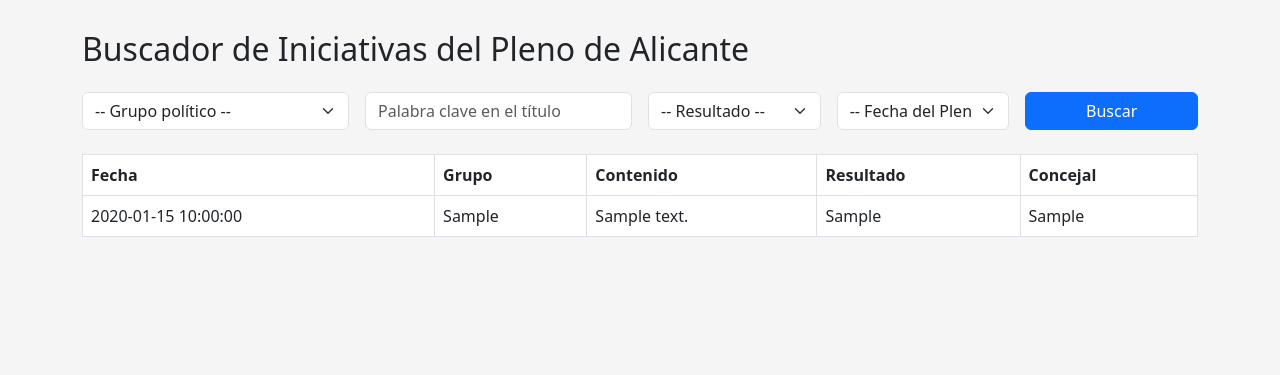
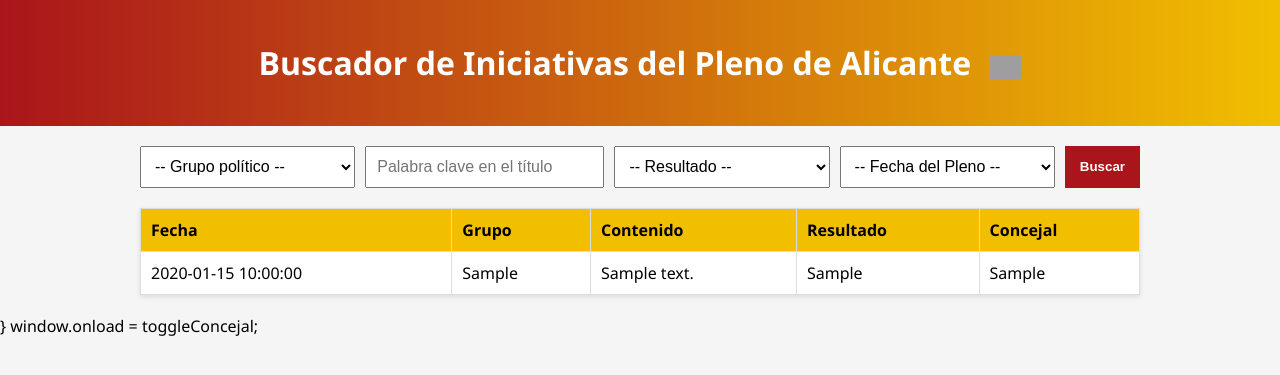
Before and after one commit to VoxAyto/Plenos, a Flask app: page / in a window 1280 px wide. Shown: the top 375 px of the page. Run offline with Flask 3, Linux system fonts and the light colour scheme; tables that the repository leaves empty hold one stand-in row (values such as "Sample post"); grey boxes are pictures that could not be loaded.

Commit message:
Update index.html

```diff
--- a/templates/index.html
+++ b/templates/index.html
@@ -1,60 +1,116 @@
-
 <!DOCTYPE html>
 <html lang="es">
 <head>
     <meta charset="UTF-8">
+    <meta name="viewport" content="width=device-width, initial-scale=1.0">
     <title>Buscador de Iniciativas del Pleno de Alicante</title>
-    <link href="https://cdn.jsdelivr.net/npm/bootstrap@5.3.0/dist/css/bootstrap.min.css" rel="stylesheet">
     <style>
-        body { background-color: #f5f5f5; }
-        .container { margin-top: 30px; }
-        table { background: white; }
+        body {
+            font-family: 'Segoe UI', sans-serif;
+            background: #f5f5f5;
+            margin: 0;
+            padding: 0;
+        }
+        header {
+            background: linear-gradient(90deg, #aa151b 0%, #f1bf00 100%);
+            color: white;
+            padding: 20px;
+            text-align: center;
+        }
+        header img {
+            vertical-align: middle;
+            height: 24px;
+            margin-left: 10px;
+        }
+        .container {
+            max-width: 1000px;
+            margin: auto;
+            padding: 20px;
+        }
+        .filters {
+            display: flex;
+            flex-wrap: wrap;
+            gap: 10px;
+            margin-bottom: 20px;
+        }
+        .filters select, .filters input {
+            flex: 1 1 150px;
+            padding: 10px;
+            font-size: 1em;
+        }
+        .filters button {
+            background: #aa151b;
+            color: white;
+            border: none;
+            padding: 10px 15px;
+            cursor: pointer;
+            font-weight: bold;
+        }
+        table {
+            width: 100%;
+            border-collapse: collapse;
+            background: white;
+            box-shadow: 0 2px 5px rgba(0,0,0,0.1);
+        }
+        th, td {
+            padding: 10px;
+            border: 1px solid #ddd;
+            vertical-align: top;
+        }
+        th {
+            background: #f1bf00;
+            text-align: left;
+        }
+        @media (max-width: 600px) {
+            .filters {
+                flex-direction: column;
+            }
+        }
     </style>
 </head>
 <body>
+    <header>
+        <h1>Buscador de Iniciativas del Pleno de Alicante <img src="https://flagcdn.com/es.svg" alt="Bandera de España"></h1>
+    </header>
+
     <div class="container">
-    <h2 class="mb-4">Buscador de Iniciativas del Pleno de Alicante</h2>
-    <form method="GET" class="row g-3 mb-4">
-        <div class="col-md-3">
-            <select name="grupo" id="grupo" class="form-select" onchange="toggleConcejal()">
+        <form class="filters" method="get">
+            <select name="grupo">
                 <option value="">-- Grupo político --</option>
                 {% for g in grupos %}
                     <option value="{{ g }}" {% if grupo == g %}selected{% endif %}>{{ g }}</option>
                 {% endfor %}
             </select>
-        </div>
-        <div class="col-md-3">
-            <input type="text" name="palabra_clave" class="form-control" placeholder="Palabra clave en el título" value="{{ palabra_clave }}">
-        </div>
-        <div class="col-md-2">
-            <select name="resultado" class="form-select">
+
+            <input type="text" name="palabra_clave" placeholder="Palabra clave en el título" value="{{ palabra_clave }}">
+
+            <select name="resultado">
                 <option value="">-- Resultado --</option>
                 {% for r in resultados_filtro %}
                     <option value="{{ r }}" {% if resultado == r %}selected{% endif %}>{{ r }}</option>
                 {% endfor %}
             </select>
-        </div>
-        <div class="col-md-2">
-            <select name="fecha" class="form-select">
+
+            <select name="fecha">
                 <option value="">-- Fecha del Pleno --</option>
                 {% for f in fechas %}
                     <option value="{{ f }}" {% if fecha == f %}selected{% endif %}>{{ f }}</option>
                 {% endfor %}
             </select>
-        </div>
-        <div class="col-md-2">
-            <button type="submit" class="btn btn-primary w-100">Buscar</button>
-        </div>
-        <div class="col-md-3" id="concejalContainer" style="display: none;">
-            <select name="concejal" class="form-select">
+
+            {% if grupo == "VOX" %}
+                <select name="concejal">
                     <option value="">-- Concejal --</option>
                     {% for c in concejales %}
                         <option value="{{ c }}" {% if concejal == c %}selected{% endif %}>{{ c }}</option>
                     {% endfor %}
                 </select>
-        </div>
+            {% endif %}
+
+            <button type="submit">Buscar</button>
         </form>
-    <table class="table table-bordered">
+
+        <table>
             <thead>
                 <tr>
                     <th>Fecha</th>
@@ -69,23 +125,17 @@
                     <tr>
                         <td>{{ row['fecha'] }}</td>
                         <td>{{ row['grupo'] }}</td>
-                <td>{{ row['contenido'] }}</td>
+                        <td style="max-width: 400px; white-space: pre-line; overflow-wrap: break-word;">{{ row['contenido'] }}</td>
                         <td>{{ row['resultado'] }}</td>
-                <td>{{ row['concejal'] or '' }}</td>
+                        <td>{{ row['concejal'] }}</td>
                     </tr>
                 {% endfor %}
             </tbody>
         </table>
     </div>
-<script>
-function toggleConcejal() {
-    const grupo = document.getElementById('grupo').value;
-    const concejalContainer = document.getElementById('concejalContainer');
-    if (grupo === 'VOX') {
-        concejalContainer.style.display = 'block';
-    } else {
-        concejalContainer.style.display = 'none';
-    }
+</body>
+</html>
+
 }
 window.onload = toggleConcejal;
 </script>
```
Lines whose indentation alone changed are shown as unchanged.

→ WHAT IS EXPECTED: Count the lines of the listing above in which the word "text" appears; state only the count.

→ ANSWER BOX: 4